Airbrush a Space Scene
Sat, 6th July 2013
An airbrush tutorial demonstrating how to paint a space scene through effective use of translucent airbrush paints and white.
Deciding on how you are going to build up an airbrushed art work is usually dependent on the type or style of artwork that you are airbrushing and the medium onto which you will be airbrushing.
For this tutorial I will be demonstrating a constructive use for transparent (or translucent) paints and how to effectively implement them.
Space scenes are relatively simple to create from scratch, however you can easily follow a reference and add little bits to your universe as you please. For this tutorial, a reference has been made available to you for download at the bottom of the page thank you to our friends at the airbrush forum.

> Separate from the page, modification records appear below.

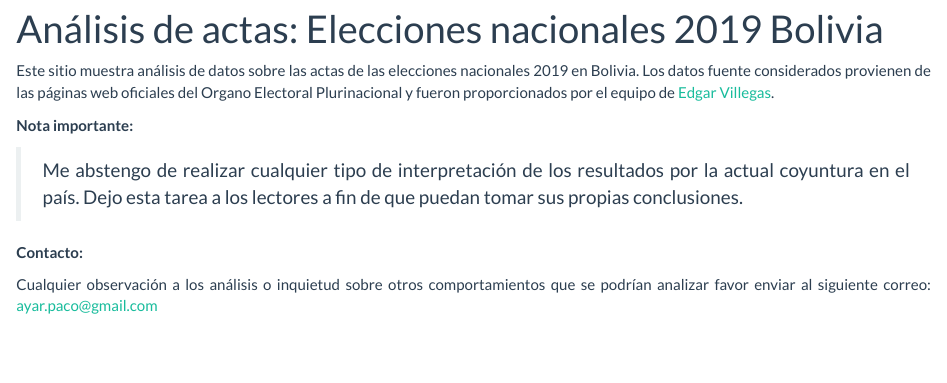
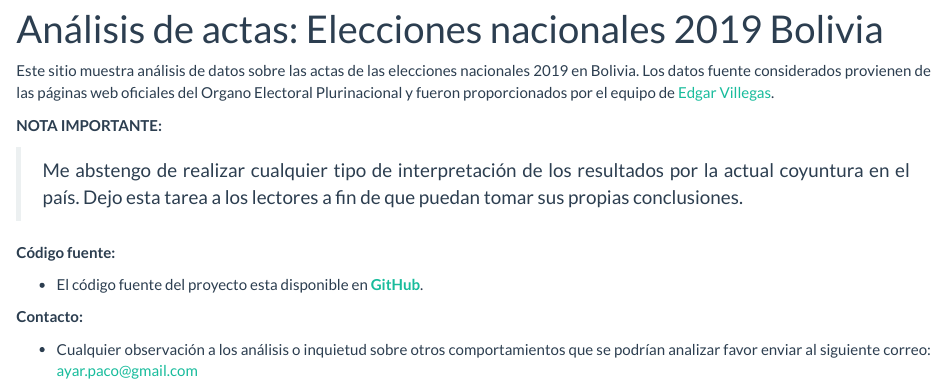
Before and after one commit to ayar-yps/analisis_actas_elecciones2019_BO, an R Markdown document (index.Rmd): the page in a window 1100 px wide, from 70 px down. The pictures show the output file index.html that the author committed with the source, opened offline; library style sheets and scripts come from the installed R packages.

Commit message:
update
Ajustes en presentación

```diff
--- a/_site.yml
+++ b/_site.yml
@@ -12,6 +12,8 @@ navbar:
       href: http://github.com/ayar-yps/analisis_actas_elecciones2019_BO
     - icon: fa-twitter fa-lg
       href: https://twitter.com/ayar_paco
+    - icon: fa-facebook fa-lg
+      href: https://www.facebook.com/AyarPaco/
 output:
   html_document:
     theme: flatly
--- a/index.Rmd
+++ b/index.Rmd
@@ -8,10 +8,14 @@ text-align: justify}
 
 Este sitio muestra análisis de datos sobre las actas de las elecciones nacionales 2019 en Bolivia. Los datos fuente considerados provienen de las páginas web oficiales del Organo Electoral Plurinacional y fueron proporcionados por el equipo de [Edgar Villegas](https://twitter.com/edgarinvillegas).
 
-__Nota importante:__
+__NOTA IMPORTANTE:__
 
 > Me abstengo de realizar cualquier tipo de interpretación de los resultados por la actual coyuntura en el país. Dejo esta tarea a los lectores a fin de que puedan tomar sus propias conclusiones.
 
+__Código fuente:__
+
+* El código fuente del proyecto esta disponible en [__GitHub__](https://github.com/ayar-yps/analisis_actas_elecciones2019_BO).
+
 __Contacto:__
 
-Cualquier observación a los análisis o inquietud sobre otros comportamientos que se podrían analizar favor enviar al siguiente correo: ayar.paco@gmail.com
+* Cualquier observación a los análisis o inquietud sobre otros comportamientos que se podrían analizar favor enviar al siguiente correo: ayar.paco@gmail.com
```
Also changed, not shown: catalogo.html, index.html.
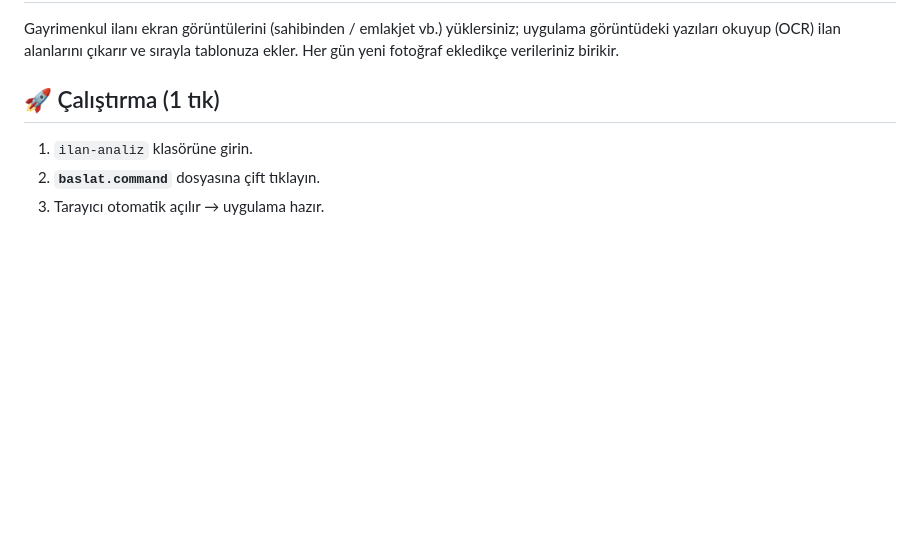
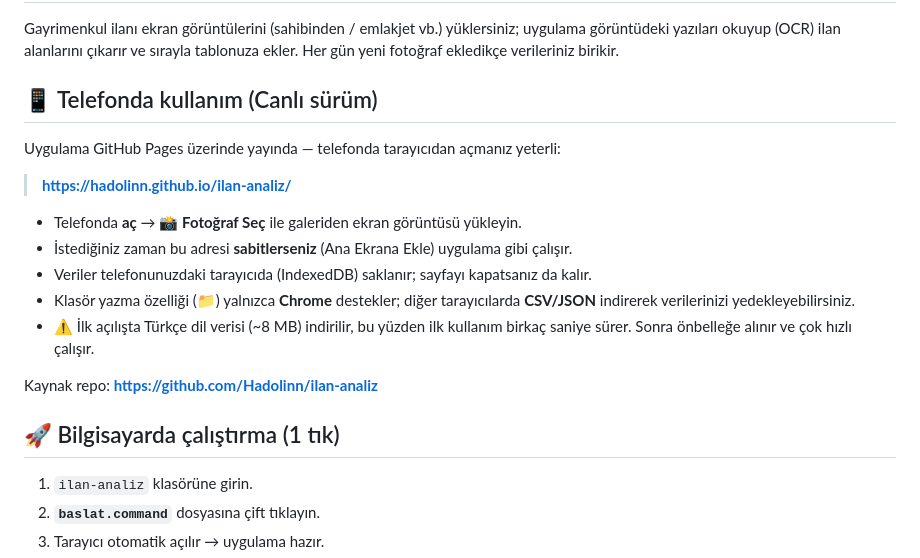
Before and after one commit to Hadolinn/ilan-analiz, a Markdown page: README.md, the part around the change. Drawn GitHub-style; blank space fills up the shorter version.

Commit message:
README: GitHub Pages canlı sürüm ve mobil kullanım eklendi

```diff
--- a/README.md
+++ b/README.md
@@ -4,7 +4,23 @@ Gayrimenkul ilanı ekran görüntülerini (sahibinden / emlakjet vb.) yüklersin
 uygulama görüntüdeki yazıları okuyup (OCR) ilan alanlarını çıkarır ve sırayla
 tablonuza ekler. Her gün yeni fotoğraf ekledikçe verileriniz birikir.
 
-## 🚀 Çalıştırma (1 tık)
+## 📱 Telefonda kullanım (Canlı sürüm)
+
+Uygulama GitHub Pages üzerinde yayında — telefonda tarayıcıdan açmanız yeterli:
+
+> **https://hadolinn.github.io/ilan-analiz/**
+
+- Telefonda **aç** → **📸 Fotoğraf Seç** ile galeriden ekran görüntüsü yükleyin.
+- İstediğiniz zaman bu adresi **sabitlerseniz** (Ana Ekrana Ekle) uygulama gibi çalışır.
+- Veriler telefonunuzdaki tarayıcıda (IndexedDB) saklanır; sayfayı kapatsanız da kalır.
+- Klasör yazma özelliği (📁) yalnızca **Chrome** destekler; diğer tarayıcılarda **CSV/JSON**
+  indirerek verilerinizi yedekleyebilirsiniz.
+- ⚠️ İlk açılışta Türkçe dil verisi (~8 MB) indirilir, bu yüzden ilk kullanım birkaç saniye
+  sürer. Sonra önbelleğe alınır ve çok hızlı çalışır.
+
+Kaynak repo: **https://github.com/Hadolinn/ilan-analiz**
+
+## 🚀 Bilgisayarda çalıştırma (1 tık)
 
 1. `ilan-analiz` klasörüne girin.
 2. **`baslat.command`** dosyasına çift tıklayın.
```
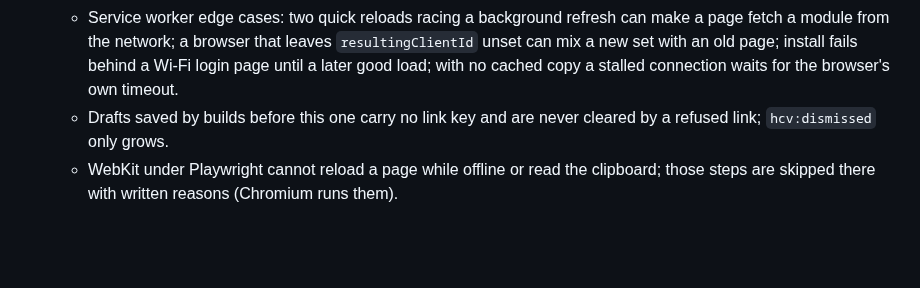
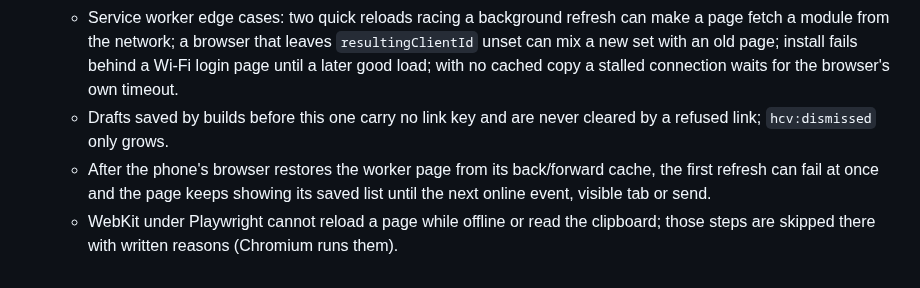
Before and after one commit to alexjpower74-create/home-care-visits, a Markdown page: README.md, the part around the change. Drawn GitHub-style; blank space fills up the shorter version.

Commit message:
DECISIONS 53-54 and README bfcache gap after hc1's review of hc2 M3e
Co-Authored-By: Claude Opus 5 <noreply@anthropic.com>
Claude-Session: https://claude.ai/code/session_01DfRcUa8LEFegGpjK1Vn4gV

```diff
--- a/README.md
+++ b/README.md
@@ -86,5 +86,7 @@ cd app && npm run negative     # app negative controls and proofs
     browser that leaves `resultingClientId` unset can mix a new set with an old page; install fails behind a Wi-Fi login page until a
     later good load; with no cached copy a stalled connection waits for the browser's own timeout.
   - Drafts saved by builds before this one carry no link key and are never cleared by a refused link; `hcv:dismissed` only grows.
+  - After the phone's browser restores the worker page from its back/forward cache, the first refresh can fail at once and the
+    page keeps showing its saved list until the next online event, visible tab or send.
   - WebKit under Playwright cannot reload a page while offline or read the clipboard; those steps are skipped there with written
     reasons (Chromium runs them).
```
Also changed, not shown: DECISIONS.md (+10 -0 lines).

To begin you will need a black canvas of some sort whether it be paper, cardboard, wood or a helicopter - as long as it's black!
If you are confident enough to do so you can simply map out the rough areas in which you'd like to place your shapes such as your planets, moons, earths, stars, sun and nebulas by eye - using a pencil.
Or you could use an overhead projector.
You're going to begin building up your shapes all in white. You will complete 90% of the artwork in white before you can start tinting it with your transparent colors. The main point to keep in mind when airbrushing with your white color is this: where ever you want color to appear on your artwork - you need to have white underneath.
Because of this, it's better to have too much white applied than too little.
Pay close attention to the lightsources within your artwork also, what is it that's making the planets appear round? where is the lightest point on your rounded objects and what is the light hitting? Try to keep consistency with your objects so they all appear to be within the same artwork!
Keep in mind that light wraps around objects, hitting other places before others, it's up to you to study which areas it should be hitting first and to highlight these areas with your airbrush.
To add depth and detail to the artwork you can easily hit it with a speckle effect as mentioned in the 'splatter effect' tutorial. Use the white paint to do this in the background and be careful not to hit any objects in the foreground. You may need to do some 'loose' masking!
t this stage feel free to add any gaseous clouds or nebulas by lightly outlining it's shape. Maybe do a google search to see how they look and how the gas acts. If this is in the background of your picture then be sure to airbrush it lightly in order to trick the eye as to it's position.
you could also add a couple of light dots or starbursts on top of the most dominant of your little 'stars', created with your speckle effect.
Time for color!
Look at the colors in your reference and decided which is the most dominant color - depending on the sort of scene you are painting it could be any color. If you are using the reference supplied then the most dominant color will be blue! So go ahead and put your transparent blue color into the airbrush.
Now simply apply the paint evenly over the white areas - if you have created all of your blends with the white then there is little need to blend with your translucent colors, simply airbrush over the top of the white evenly.
This tints the white color to whatever color you desire!
Repeat this process adding as many different colors as you'd like, as long as you have white underneath you can simply apply any translucent color over the top and the result is a full color artwork! clever, huh?
Here's the finished result:
It's no wonder the airbrush is such a popular art tool - it's so simple to create effective looking designs, there are so many color combinations, ways to build up the artwork that your ability to learn with this art tool is almost endless. I have around 5 years experience airbrushing in total, yet I'm still constantly learning. I just can't get enough of this - hope you got something out of the tutorial!